I changed the recipe very little from the one she sent me. At first glance it looks too simple to be interesting but all I can tell you is that this dish is special. It's so creamy and flavourful that it's impossibly just to eat a little bit, I find myself going back for more and more. Next time I buy chokoes I am definitely going to be making this again with them! Serve with corn tortillas (like everything else in Costa Rica) and chopped coriander to garnish.
3 med-large chokoes (chayotes)
2 tbsp olive oil
2 onions, finely diced
3 garlic cloves, finely minced
1 tsp ground cumin
1/2 tsp ground coriander
Salt and cracked black pepper
1 tin sweet corn kernels, drained (you can also use 1 cup frozen corn, or 1 cob fresh corn)
1/4 cup rice milk
1 tbsp sugar
1. Peel the choko and chop into cubes (NOTE: it is a good idea to use gloves when peeling and cutting choko, as it's juices irritate the skin and leave you with a very unpleasant dry and tight feeling on your hands).
2. Heat the olive oil in a pan and add the onions and garlic, sauté until soft.
3. Add the chopped choko, cumin, corainder, salt and pepper and cover with a lid. Cook over a medium heat for about 10 minutes.
4. Add the corn, rice milk and sugar. Cook, uncovered, until the choko is cooked (it should be tender to pierce but still firm enough to hold it's shape) and the milk has cooked down by about half.
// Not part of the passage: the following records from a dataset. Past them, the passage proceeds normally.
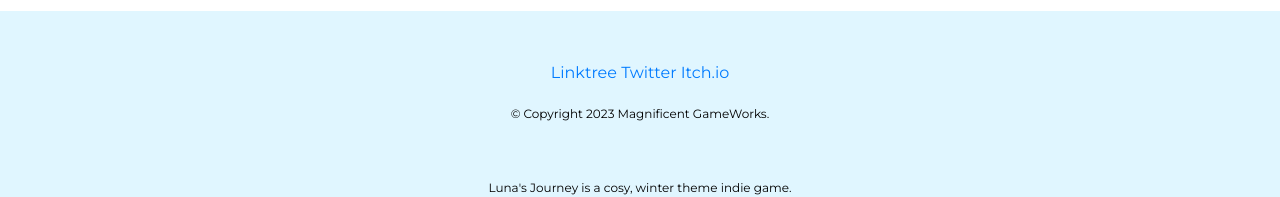
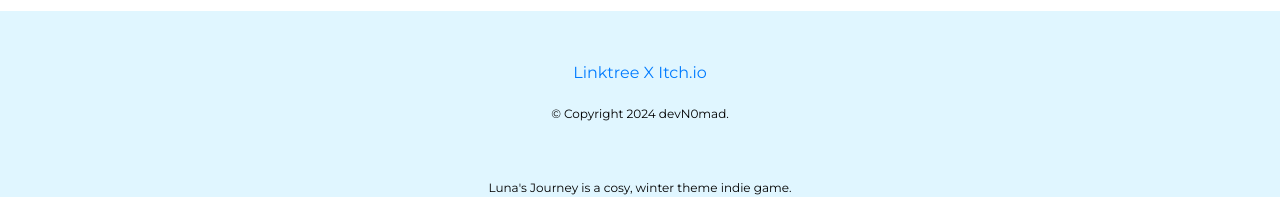
Before and after one commit to aDeveloperfromAachen/lunasjourney, a plain HTML site: page index.html in a window 1280 px wide. Shown: the part 3918-4115 px from the top of the page. Drawn offline with nearby package versions, Linux system fonts and the light colour scheme.

Commit message:
Update index.html

```diff
--- a/index.html
+++ b/index.html
@@ -237,10 +237,10 @@
 </div>
 
   <div class="bottom-container">
-    <a class="footer-link" href="https://linktr.ee/magnificentgameworks">Linktree</a>
-    <a class="footer-link" href="https://twitter.com/lunasjourney_GW">Twitter</a>
-    <a class="footer-link" href="https://magnificent-gameworks.itch.io/lunas-journey">Itch.io</a>
-    <p class="copyright">© Copyright 2023 Magnificent GameWorks.</p>
+    <a class="footer-link" href="https://linktr.ee/devN0mad">Linktree</a>
+    <a class="footer-link" href="https://x.com/devN0mad">X</a>
+    <a class="footer-link" href="https://devn0mad.itch.io/">Itch.io</a>
+    <p class="copyright">© Copyright 2024 devN0mad.</p>
     <p class="copyright">Luna's Journey is a cosy, winter theme indie game.</p>
   </div>
 
```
Stir well and serve.
Serves 4 with tortillas (and any other accompaniments).
This month I'm featuring lots of delicious food from Costa Rica.
Check out my other recipe posts: